Task to complete: Report each line from the data below that holds the word "Layout".
- Opening Delimiter -
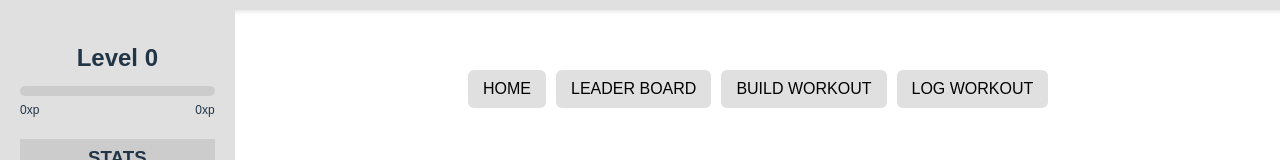
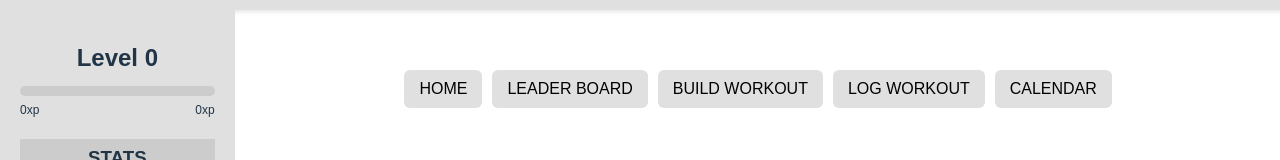
Before and after one commit to BenHumanBenchmarkProject/HumanBenchmark, a React (Vite) app in the folder front-end/: page /leaderboard in a window 1280 px wide. Shown: the part 154-314 px from the top of the page. Built offline with nearby package versions, Linux system fonts and the light colour scheme; no server answers.

Commit message:
[HumanBenchmark][frontend][Calendar] make tweaks from PR

```diff
--- a/front-end/src/Calendar/Calendar.jsx
+++ b/front-end/src/Calendar/Calendar.jsx
@@ -1,7 +1,8 @@
 import "./Calendar.css";
 import React, { useState } from "react";
+import { NavigationButtons } from "../constants";
 
-const HOURS = Array.from({ length: 16 }, (_, i) => i + 6); // 6 AM to 10 PM
+const HOURS = Array.from({ length: 24 }, (_, i) => i); // 0 to 23 PM
 const DAYS = ["Sun", "Mon", "Tue", "Wed", "Thu", "Fri", "Sat"];
 
 function getCurrentWeek() {
@@ -21,6 +22,8 @@ const Calendar = () => {
   const [week, setWeek] = useState(getCurrentWeek());
 
   return (
+    <>
+      <NavigationButtons />
       <div className="home-calendar">
         <div className="cell-header-empty"></div>
         {week.map((date, i) => (
@@ -40,6 +43,7 @@ const Calendar = () => {
           </div>
         ))}
       </div>
+    </>
   );
 };
 
--- a/front-end/src/HomePage/HomePage.jsx
+++ b/front-end/src/HomePage/HomePage.jsx
@@ -1,12 +1,10 @@
 import "./HomePage.css";
 import React, { useContext, useEffect, useState } from "react";
-import bodyOutline from "../assets/body-outline.jpg";
 import axios from "axios";
 import { BASE_URL } from "../constants";
 import UserContext from "../userContext";
 import WorkoutModal from "../WorkoutModal/WorkoutModal";
 import pendingIcon from "../assets/pending-icon.png";
-import Calendar from "../Calendar/Calendar";
 
 import { NavigationButtons } from "../constants";
 
@@ -198,8 +196,6 @@ const HomePage = () => {
           )}
         </div>
       </div>
-
-      <Calendar userId={user.id} />
     </>
   );
 };
--- a/front-end/src/NaviagtionButtons/NavigationButtons.jsx
+++ b/front-end/src/NaviagtionButtons/NavigationButtons.jsx
@@ -15,6 +15,9 @@ const NavigationButtons = () => {
       <Link to={"/log-workout"}>
         <button>LOG WORKOUT</button>
       </Link>
+      <Link to={"/calendar"}>
+        <button>CALENDAR</button>
+      </Link>
     </div>
   );
 };
--- a/front-end/src/main.jsx
+++ b/front-end/src/main.jsx
@@ -12,6 +12,7 @@ import { UserProvider } from "./userContext.jsx";
 import { ExerciseProvider } from "./ExerciseContext";
 import MyAccountPage from "./MyAccountPage/MyAccountPage.jsx";
 import Layout from "./Layout/Layout.jsx";
+import Calendar from "./Calendar/Calendar.jsx";
 
 const routes = createBrowserRouter([
   {
@@ -54,6 +55,14 @@ const routes = createBrowserRouter([
       </Layout>
     ),
   },
+  {
+    path: "/calendar",
+    element: (
+      <Layout>
+        <Calendar />
+      </Layout>
+    )
+  }
 ]);
 
 createRoot(document.getElementById("root")).render(
```
Lines whose indentation alone changed are shown as unchanged.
- Closing Delimiter -
Exercise answer:
 import Layout from "./Layout/Layout.jsx";
       </Layout>
+      <Layout>
+      </Layout>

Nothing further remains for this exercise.